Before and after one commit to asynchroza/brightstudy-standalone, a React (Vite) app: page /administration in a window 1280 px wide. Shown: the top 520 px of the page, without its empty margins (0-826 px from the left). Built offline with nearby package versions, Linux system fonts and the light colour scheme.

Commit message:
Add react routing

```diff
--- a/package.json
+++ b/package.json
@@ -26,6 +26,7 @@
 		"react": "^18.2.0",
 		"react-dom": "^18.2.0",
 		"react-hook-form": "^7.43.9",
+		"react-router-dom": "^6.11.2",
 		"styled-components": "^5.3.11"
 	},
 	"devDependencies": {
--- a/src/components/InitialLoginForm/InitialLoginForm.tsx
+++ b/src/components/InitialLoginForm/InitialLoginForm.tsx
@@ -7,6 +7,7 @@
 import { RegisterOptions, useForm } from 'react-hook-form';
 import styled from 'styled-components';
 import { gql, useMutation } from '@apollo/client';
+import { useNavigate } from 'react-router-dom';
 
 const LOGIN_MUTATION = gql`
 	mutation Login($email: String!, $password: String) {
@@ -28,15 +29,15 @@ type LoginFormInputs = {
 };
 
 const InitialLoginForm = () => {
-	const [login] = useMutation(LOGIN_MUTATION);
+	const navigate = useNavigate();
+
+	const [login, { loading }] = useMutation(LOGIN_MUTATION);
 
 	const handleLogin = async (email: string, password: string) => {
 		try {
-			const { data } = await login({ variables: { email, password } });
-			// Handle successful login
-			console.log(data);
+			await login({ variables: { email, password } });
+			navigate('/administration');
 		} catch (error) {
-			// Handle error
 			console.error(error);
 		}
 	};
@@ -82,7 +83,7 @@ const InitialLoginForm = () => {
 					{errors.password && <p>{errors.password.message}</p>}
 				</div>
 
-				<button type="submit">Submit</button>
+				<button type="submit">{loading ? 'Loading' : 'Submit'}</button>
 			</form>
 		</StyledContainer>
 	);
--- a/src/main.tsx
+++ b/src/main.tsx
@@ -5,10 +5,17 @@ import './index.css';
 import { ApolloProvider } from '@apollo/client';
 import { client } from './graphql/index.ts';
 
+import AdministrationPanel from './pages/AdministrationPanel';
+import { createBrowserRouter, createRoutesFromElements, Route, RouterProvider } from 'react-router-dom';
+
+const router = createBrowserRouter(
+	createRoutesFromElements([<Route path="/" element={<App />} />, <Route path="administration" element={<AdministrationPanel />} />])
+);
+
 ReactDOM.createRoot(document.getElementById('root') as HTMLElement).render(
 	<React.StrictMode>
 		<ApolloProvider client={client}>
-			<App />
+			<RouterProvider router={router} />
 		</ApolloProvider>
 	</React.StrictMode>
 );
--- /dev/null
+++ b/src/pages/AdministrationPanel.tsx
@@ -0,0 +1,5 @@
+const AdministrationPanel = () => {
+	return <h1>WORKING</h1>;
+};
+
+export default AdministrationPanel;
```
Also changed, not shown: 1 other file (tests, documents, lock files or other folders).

+---+

● **Problem requirements**
The job is to copy each line from the material above that holds the word "submit".

● **Exercise result**
-				<button type="submit">Submit</button>
+				<button type="submit">{loading ? 'Loading' : 'Submit'}</button>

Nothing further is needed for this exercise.